> [WORK REQUIRED] Go through the data and retrieve each line that includes the string "input".

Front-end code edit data
■ ■ ■
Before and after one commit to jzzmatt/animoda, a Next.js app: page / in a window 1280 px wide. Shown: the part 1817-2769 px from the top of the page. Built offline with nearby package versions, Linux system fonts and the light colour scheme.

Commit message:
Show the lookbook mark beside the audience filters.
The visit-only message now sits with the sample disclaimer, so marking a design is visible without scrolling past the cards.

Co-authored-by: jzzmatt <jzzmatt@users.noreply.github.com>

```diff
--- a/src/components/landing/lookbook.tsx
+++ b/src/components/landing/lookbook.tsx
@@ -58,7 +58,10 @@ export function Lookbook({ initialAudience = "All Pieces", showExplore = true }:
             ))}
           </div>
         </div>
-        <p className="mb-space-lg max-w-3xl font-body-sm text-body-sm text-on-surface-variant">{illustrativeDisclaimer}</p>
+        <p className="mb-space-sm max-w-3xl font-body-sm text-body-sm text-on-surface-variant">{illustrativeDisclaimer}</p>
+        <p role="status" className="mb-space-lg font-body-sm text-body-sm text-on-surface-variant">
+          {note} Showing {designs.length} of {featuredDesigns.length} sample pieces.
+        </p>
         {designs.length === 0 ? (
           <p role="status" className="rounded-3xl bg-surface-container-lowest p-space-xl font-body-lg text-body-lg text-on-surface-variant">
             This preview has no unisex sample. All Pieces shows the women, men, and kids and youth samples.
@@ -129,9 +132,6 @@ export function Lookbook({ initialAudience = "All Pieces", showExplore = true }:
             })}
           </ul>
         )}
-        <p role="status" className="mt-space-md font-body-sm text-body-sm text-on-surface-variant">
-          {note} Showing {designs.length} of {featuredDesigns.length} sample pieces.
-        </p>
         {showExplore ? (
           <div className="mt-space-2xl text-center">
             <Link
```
■ ■ ■
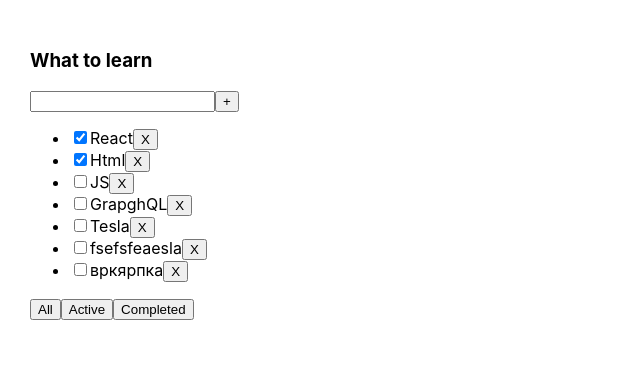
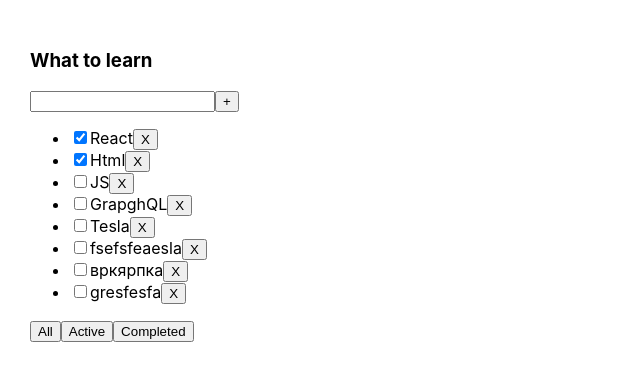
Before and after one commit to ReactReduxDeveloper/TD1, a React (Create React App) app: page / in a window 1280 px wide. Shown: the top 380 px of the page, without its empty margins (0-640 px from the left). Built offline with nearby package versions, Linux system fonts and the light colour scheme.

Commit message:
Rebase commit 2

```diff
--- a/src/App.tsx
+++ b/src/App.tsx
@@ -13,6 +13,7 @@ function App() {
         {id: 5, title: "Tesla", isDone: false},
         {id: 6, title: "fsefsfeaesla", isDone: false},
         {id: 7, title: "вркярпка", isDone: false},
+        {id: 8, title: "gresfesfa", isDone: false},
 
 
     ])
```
■ ■ ■
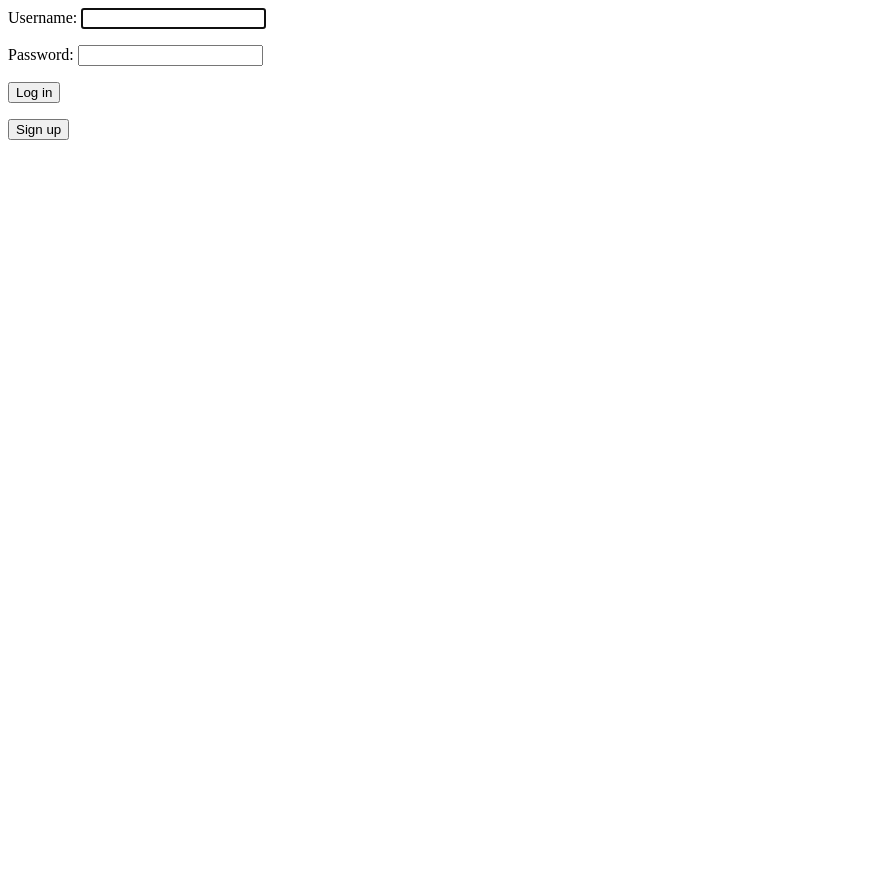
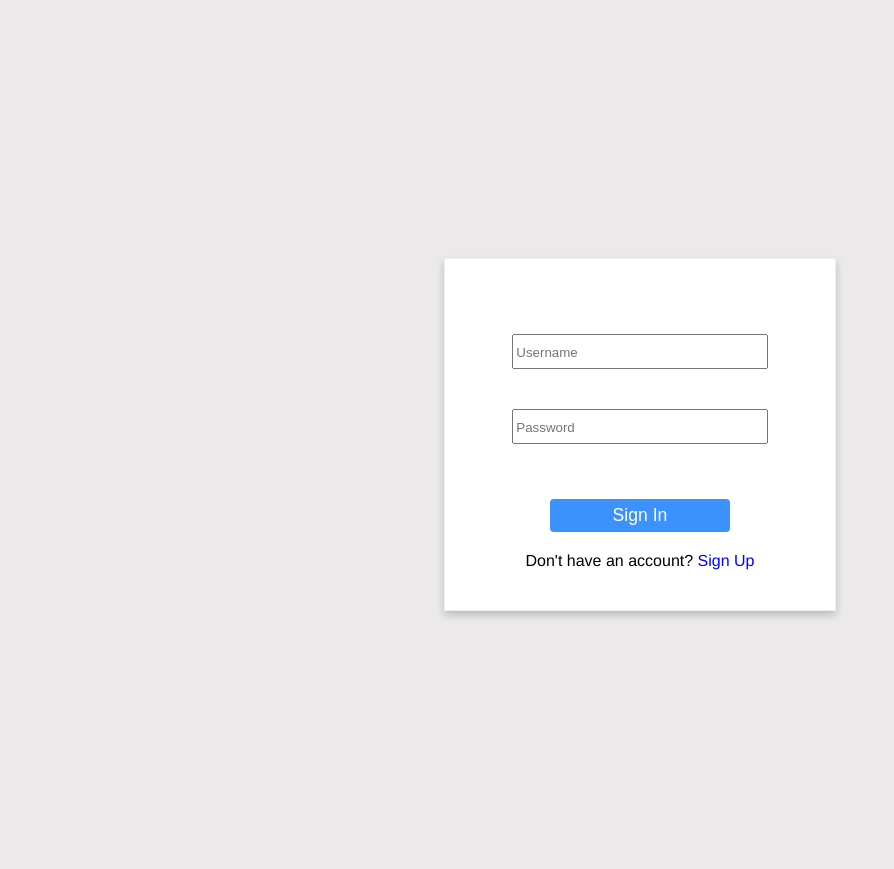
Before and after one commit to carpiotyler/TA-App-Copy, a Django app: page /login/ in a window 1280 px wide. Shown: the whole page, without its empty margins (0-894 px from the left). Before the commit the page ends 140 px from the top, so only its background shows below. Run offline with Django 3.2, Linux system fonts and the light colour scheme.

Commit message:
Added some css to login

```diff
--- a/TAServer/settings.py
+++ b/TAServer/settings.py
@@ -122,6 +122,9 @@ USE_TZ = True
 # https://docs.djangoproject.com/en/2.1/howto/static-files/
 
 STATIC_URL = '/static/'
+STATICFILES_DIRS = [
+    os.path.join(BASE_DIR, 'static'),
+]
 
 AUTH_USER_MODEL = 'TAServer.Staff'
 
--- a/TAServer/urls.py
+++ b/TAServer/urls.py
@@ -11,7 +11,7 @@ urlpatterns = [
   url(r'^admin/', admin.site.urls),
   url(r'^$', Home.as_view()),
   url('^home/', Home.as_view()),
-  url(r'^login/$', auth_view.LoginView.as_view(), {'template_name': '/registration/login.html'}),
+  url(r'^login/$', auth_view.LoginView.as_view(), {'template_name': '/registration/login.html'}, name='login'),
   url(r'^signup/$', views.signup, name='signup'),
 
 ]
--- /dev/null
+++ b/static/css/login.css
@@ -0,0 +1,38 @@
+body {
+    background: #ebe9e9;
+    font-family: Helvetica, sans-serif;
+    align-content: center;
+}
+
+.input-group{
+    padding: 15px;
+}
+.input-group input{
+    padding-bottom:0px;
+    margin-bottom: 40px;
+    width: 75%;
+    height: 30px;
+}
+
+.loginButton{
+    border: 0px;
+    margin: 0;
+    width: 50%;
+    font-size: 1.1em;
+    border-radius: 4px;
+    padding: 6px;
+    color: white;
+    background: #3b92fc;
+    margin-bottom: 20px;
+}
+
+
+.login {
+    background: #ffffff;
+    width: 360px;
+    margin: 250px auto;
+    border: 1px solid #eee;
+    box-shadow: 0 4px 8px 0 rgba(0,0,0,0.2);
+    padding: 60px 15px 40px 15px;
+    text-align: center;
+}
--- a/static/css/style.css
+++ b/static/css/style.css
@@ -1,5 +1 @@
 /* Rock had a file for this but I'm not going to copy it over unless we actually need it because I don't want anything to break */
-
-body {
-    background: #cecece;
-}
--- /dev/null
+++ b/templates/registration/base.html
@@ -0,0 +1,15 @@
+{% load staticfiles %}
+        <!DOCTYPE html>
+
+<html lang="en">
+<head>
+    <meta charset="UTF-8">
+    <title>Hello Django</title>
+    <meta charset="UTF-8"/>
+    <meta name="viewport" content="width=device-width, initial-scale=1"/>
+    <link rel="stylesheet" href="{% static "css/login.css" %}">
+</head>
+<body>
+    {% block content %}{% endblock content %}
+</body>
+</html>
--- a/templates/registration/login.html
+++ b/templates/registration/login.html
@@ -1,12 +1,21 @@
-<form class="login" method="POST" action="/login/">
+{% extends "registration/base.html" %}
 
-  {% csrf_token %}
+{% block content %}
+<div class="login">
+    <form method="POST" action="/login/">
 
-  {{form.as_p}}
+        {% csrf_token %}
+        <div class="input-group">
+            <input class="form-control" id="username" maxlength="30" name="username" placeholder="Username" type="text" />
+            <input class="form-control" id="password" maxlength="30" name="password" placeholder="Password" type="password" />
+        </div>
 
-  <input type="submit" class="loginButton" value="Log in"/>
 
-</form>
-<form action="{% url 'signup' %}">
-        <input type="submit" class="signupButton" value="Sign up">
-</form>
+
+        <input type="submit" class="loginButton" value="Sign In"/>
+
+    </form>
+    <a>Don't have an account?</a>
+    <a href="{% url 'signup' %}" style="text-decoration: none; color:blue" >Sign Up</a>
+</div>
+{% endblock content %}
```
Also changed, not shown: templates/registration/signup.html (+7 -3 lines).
■ ■ ■
> [SOLUTION FOR THIS TASK]
+.input-group{
+.input-group input{
+        <div class="input-group">
+            <input class="form-control" id="username" maxlength="30" name="username" placeholder="Username" type="text" />
+            <input class="form-control" id="password" maxlength="30" name="password" placeholder="Password" type="password" />
-  <input type="submit" class="loginButton" value="Log in"/>
-        <input type="submit" class="signupButton" value="Sign up">
+        <input type="submit" class="loginButton" value="Sign In"/>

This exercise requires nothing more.